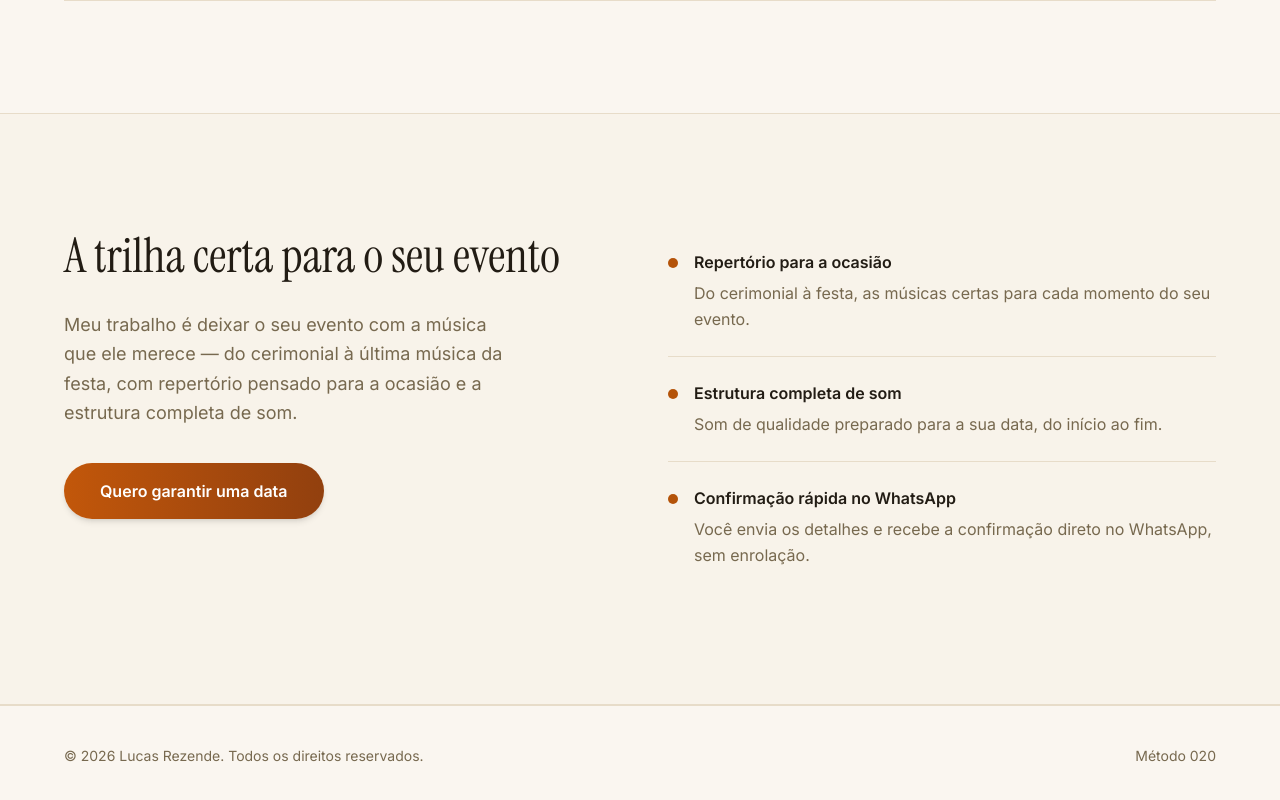
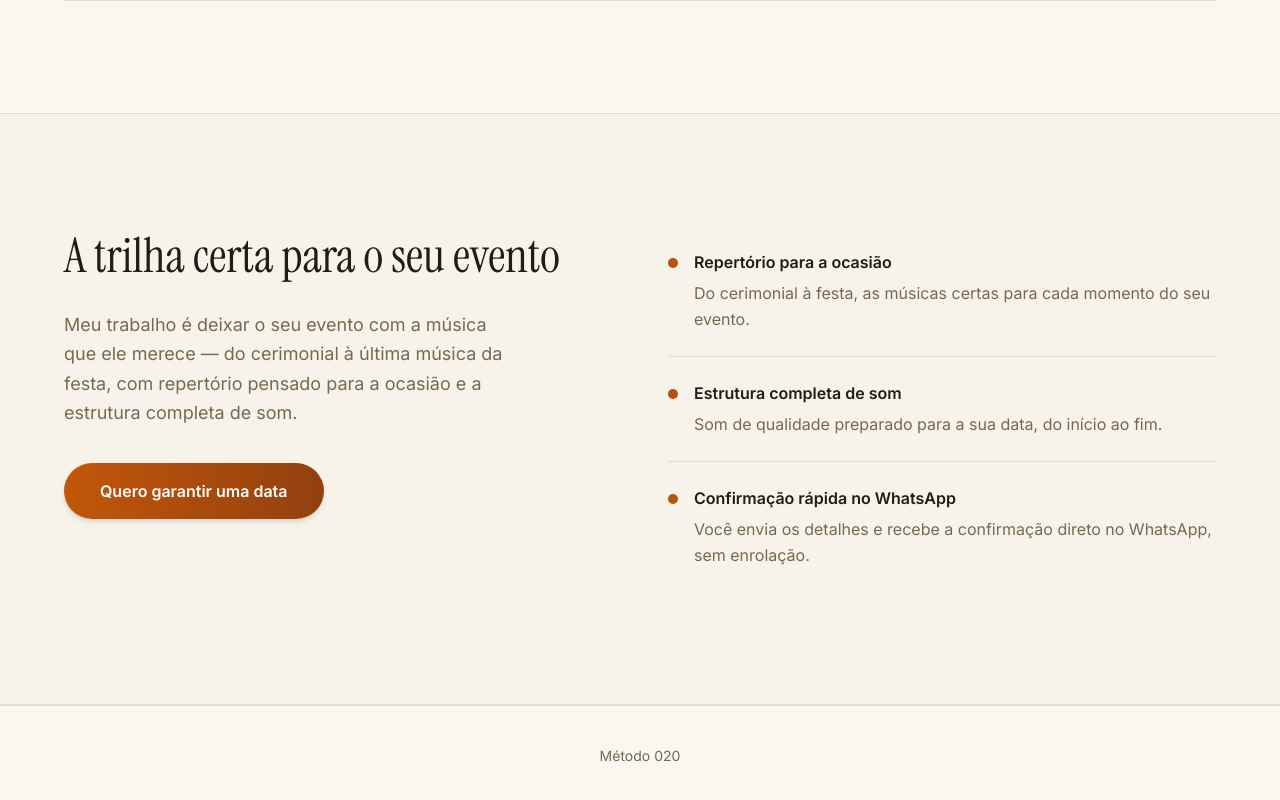
Before and after one commit to Guiguifxp/Hub-do-artista, a React (Vite) app in the folder client/: page / in a window 1280 px wide. Shown: the part 1427-2227 px from the top of the page. Built offline with nearby package versions, Linux system fonts and the light colour scheme; no server answers.

Commit message:
chore: remove rodape de copyright da Home (deixa so o link Metodo 020)
Arquivos: client/src/pages/Home.jsx

```diff
--- a/client/src/pages/Home.jsx
+++ b/client/src/pages/Home.jsx
@@ -192,10 +192,7 @@ function Home() {
 
       {/* Footer */}
       <footer className="py-10 px-6 border-t border-[var(--color-line)]">
-        <div className="max-w-6xl mx-auto flex flex-col sm:flex-row items-center justify-between gap-4">
-          <p className="text-text-muted text-sm">
-            © 2026 Lucas Rezende. Todos os direitos reservados.
-          </p>
+        <div className="max-w-6xl mx-auto flex items-center justify-center">
           <a
             href="https://lucasrezendesv.com.br"
             target="_blank"
```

● **Problem requirements**
Which lines of the data include the word "pages"? Copy each one.

● **Task response**
Arquivos: client/src/pages/Home.jsx
--- a/client/src/pages/Home.jsx
+++ b/client/src/pages/Home.jsx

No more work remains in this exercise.